Paul Seabright's "The War of the Sexes"

Paul Seabright is the author of The Company of Strangers: A Natural History of Economic Life. He is professor of economics at the Toulouse School of Economics and has been a fellow of All Souls College, University of Oxford, and Churchill College, University of Cambridge.

He applied the “Page 99 Test” to his latest book, The War of the Sexes: How Conflict and Cooperation Have Shaped Men and Women from Prehistory to the Present, and reported the following:
Page 99 of The War of the Sexes turns out to pass the Ford test reasonably well. It talks about how the twentieth century saw a massive movement by women into occupations previously dominated by men – a movement that nevertheless came up against some surprising obstacles. It has a few statistics, but not too many. It talks about some of the technological changes that shaped this momentous economic shift, like the pill and the vacuum cleaner. It looks at political reasons too: “It’s not a coincidence that this change came soon after women gained the vote, which in most of the industrialized countries occurred after the First and Second World Wars, the first conflicts in which women’s contributions in previously male occupations such as munitions manufacturing had proved essential to the war effort. (Famously neutral Switzerland was the last republic in the western world to grant women the vote in national elections, in 1971).”

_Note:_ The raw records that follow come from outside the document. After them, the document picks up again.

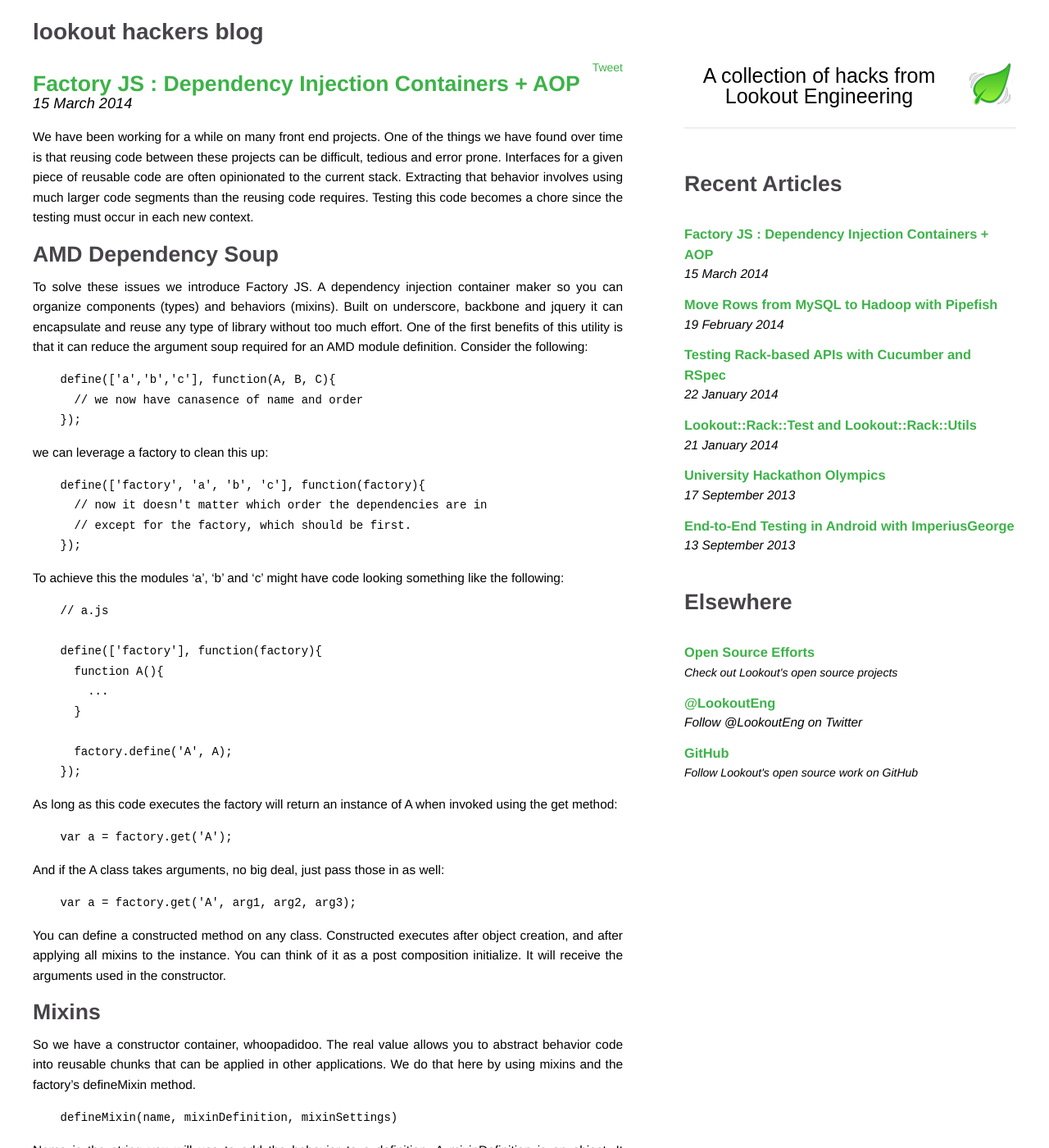
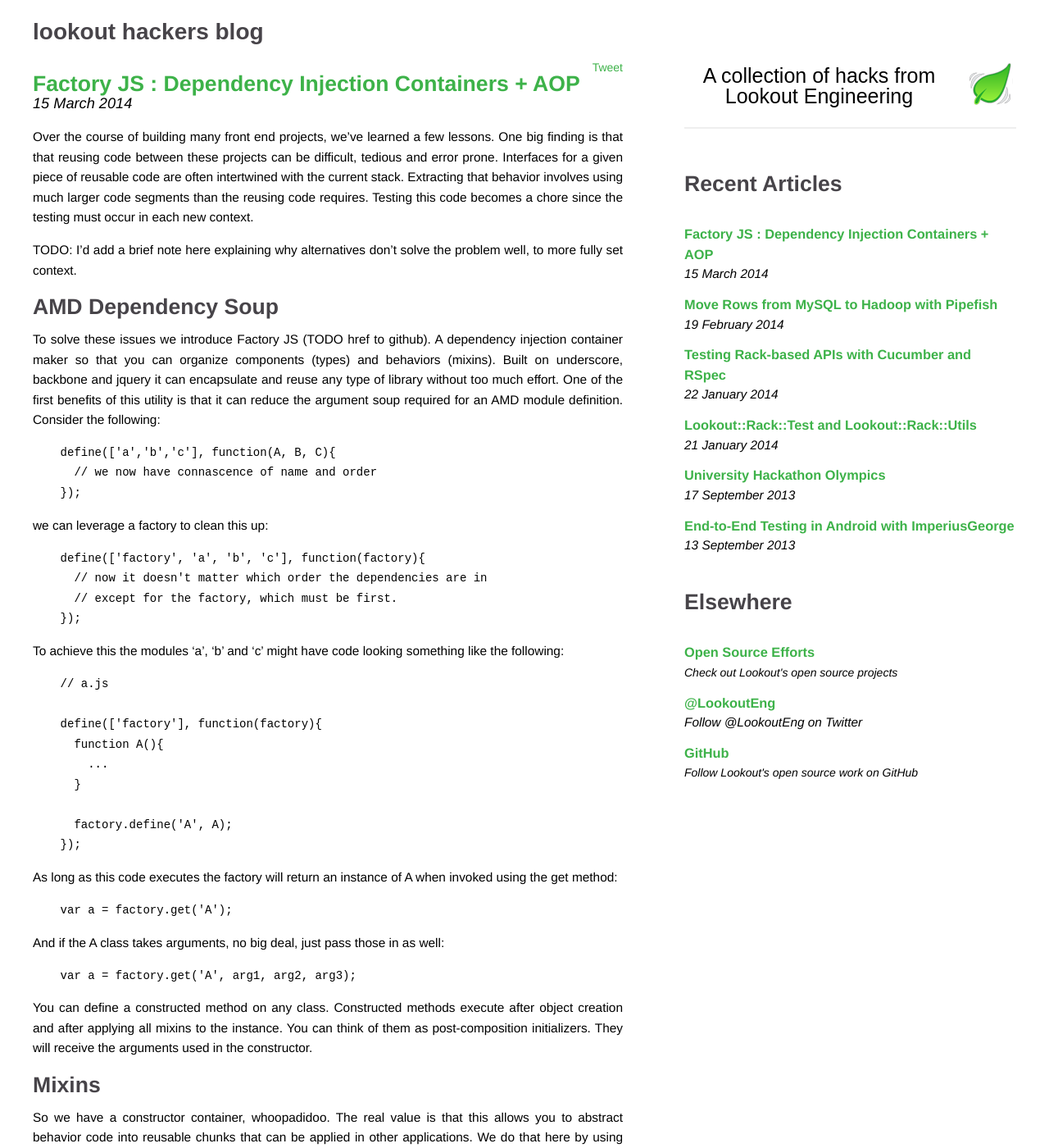
Before and after one commit to webspinner/lookout.github.com, a Jekyll site: the page built from _posts/2014-03-15-factoryjs.md, in a window 1280 px wide and 1400 px high. Shown: the whole window at 82% size. Built offline with Jekyll 4.4.1, drawn with Linux system fonts in a browser that asks for light colours; Markdown is read by kramdown in place of the engine named in the settings; comment, search, counter and statistics services are not loaded; some of the changed text lies outside the part shown.

Commit message:
Some small edits.
Most are suggestions, feel free to ignore if our writing style's
differ radically.

````diff
--- a/_posts/2014-03-15-factoryjs.md
+++ b/_posts/2014-03-15-factoryjs.md
@@ -9,22 +9,24 @@
 - AOP
 ---
 
-We have been working for a while on many front end projects. One of the things we have found over time is that reusing code between these projects can be difficult, tedious and error prone. Interfaces for a given piece of reusable code are often opinionated to the current stack. Extracting that behavior involves using much larger code segments than the reusing code requires. Testing this code becomes a chore since the testing must occur in each new context.
+Over the course of building many front end projects, we've learned a few lessons. One big finding is that that reusing code between these projects can be difficult, tedious and error prone. Interfaces for a given piece of reusable code are often intertwined with the current stack. Extracting that behavior involves using much larger code segments than the reusing code requires. Testing this code becomes a chore since the testing must occur in each new context.
+
+TODO: I'd add a brief note here explaining why alternatives don't solve the problem well, to more fully set context.
 
 AMD Dependency Soup
 -------------------
 
-To solve these issues we introduce Factory JS. A dependency injection container maker so you can organize components (types) and behaviors (mixins). Built on underscore, backbone and jquery it can encapsulate and reuse any type of library without too much effort. One of the first benefits of this utility is that it can reduce the argument soup required for an AMD module definition. Consider the following:
+To solve these issues we introduce Factory JS (TODO href to github). A dependency injection container maker so that you can organize components (types) and behaviors (mixins). Built on underscore, backbone and jquery it can encapsulate and reuse any type of library without too much effort. One of the first benefits of this utility is that it can reduce the argument soup required for an AMD module definition. Consider the following:
 ```
     define(['a','b','c'], function(A, B, C){
-      // we now have canasence of name and order
+      // we now have connascence of name and order
     });
 ```
 we can leverage a factory to clean this up:
 ```
     define(['factory', 'a', 'b', 'c'], function(factory){
       // now it doesn't matter which order the dependencies are in
-      // except for the factory, which should be first.
+      // except for the factory, which must be first.
     });
 ```
 To achieve this the modules 'a', 'b' and 'c' might have code looking something like the following:
@@ -47,12 +49,12 @@
 ```
     var a = factory.get('A', arg1, arg2, arg3);
 ```
-You can define a constructed method on any class. Constructed executes after object creation, and after applying all mixins to the instance. You can think of it as a post composition initialize. It will receive the arguments used in the constructor.
+You can define a constructed method on any class. Constructed methods execute after object creation and after applying all mixins to the instance. You can think of them as post-composition initializers. They will receive the arguments used in the constructor.
 
 Mixins
 ------
 
-So we have a constructor container, whoopadidoo. The real value allows you to abstract behavior code into reusable chunks that can be applied in other applications. We do that here by using mixins and the factory's defineMixin method.
+So we have a constructor container, whoopadidoo. The real value is that this allows you to abstract behavior code into reusable chunks that can be applied in other applications. We do that here by using mixins and the factory's defineMixin method.
 ```
     defineMixin(name, mixinDefinition, mixinSettings)
 ```
@@ -121,15 +123,17 @@
     - create: Factory emits this when you create an instance. Used for tag support.
     - dispose: Factory emits this when you dispose an instance.
 
-These events support the AOP and mirroring features we will talk about later. You can use them to depend on functionality or track object creation and disposal.
+These events support the AOP and mirroring features we will talk about later. You can also use them to depend on functionality or track object creation and disposal.
 
 Tags
 ----
 
-Tags mark definitions as being part of a group. Tags can reach across type and mixin boundaries to apply behaviors to objects. This allows you to do aspect oriented things like logging, error handling and security in a consistent way across object types in your application. This is the effective equivalent of executing a callback against any instance in memory that has a  tag, and binding that same callback to be applied to any instance that comes into memory with the same tag.
+Tags mark definitions as being part of a group. Tags can reach across type and mixin boundaries to apply behaviors to objects. This allows you to do aspect oriented things like logging, error handling and security in a consistent way across object types in your application. This is the effective equivalent of executing a callback against any instance in memory that has a tag, and binding that same callback to be applied to any instance that comes into memory with the same tag.
 
 Let's imagine that we have a large group of models and non model objects that rely on persistence strategies where the default is ajax. Let us also imagine that we have established an alternate strategy for when we are in maintenance mode where things will be routed to a local storage container for later upload. We have tagged all these model and non model objects with 'Persists'.
 ```JavaScript
+// TODO: Also show how you set the tag in the factory
+
     // let's say we get a socket call informing us of the maintenance mode
     socket.on('change:mode', function(data){
       if (data.mode === 'maintenance') {
@@ -163,3 +167,8 @@
     });
 ```
 This will allow you to compose factories from all over the place and utilize their mixins and definitions in your own factory without having to carry around multiple factories.
+
+Summary
+-------
+
+TODO: Add a very brief summary here including another link to the github repo.
````
Also changed, not shown: other parts of _posts/2014-03-15-factoryjs.md (+3 -3 lines).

Page 99 also has a joke (I won’t spoil it by telling you what it is). By Ford’s criterion that means the book as a whole has 181 jokes, not including those in the footnotes (yes, there are some). I won’t claim they all work, but I hope that some do. What you won’t find any mention of on page 99 is the large amounts of material in the book, mainly in the first half, drawn from biology and evolutionary anthropology. These range from the mating habits of dance flies and praying mantises to the evidence about the character of human polygamy from the testicular proportions of chimpanzees. This material is definitely not a joke, and I am deadly serious in thinking it has a message for how human men and women interact today. You won’t find that message on page 99, though – you need to read about twice as far ahead for that. I’m hoping you’ll find it an agreeable task.
Learn more about the book and author at Paul Seabright's website.

--Marshal Zeringue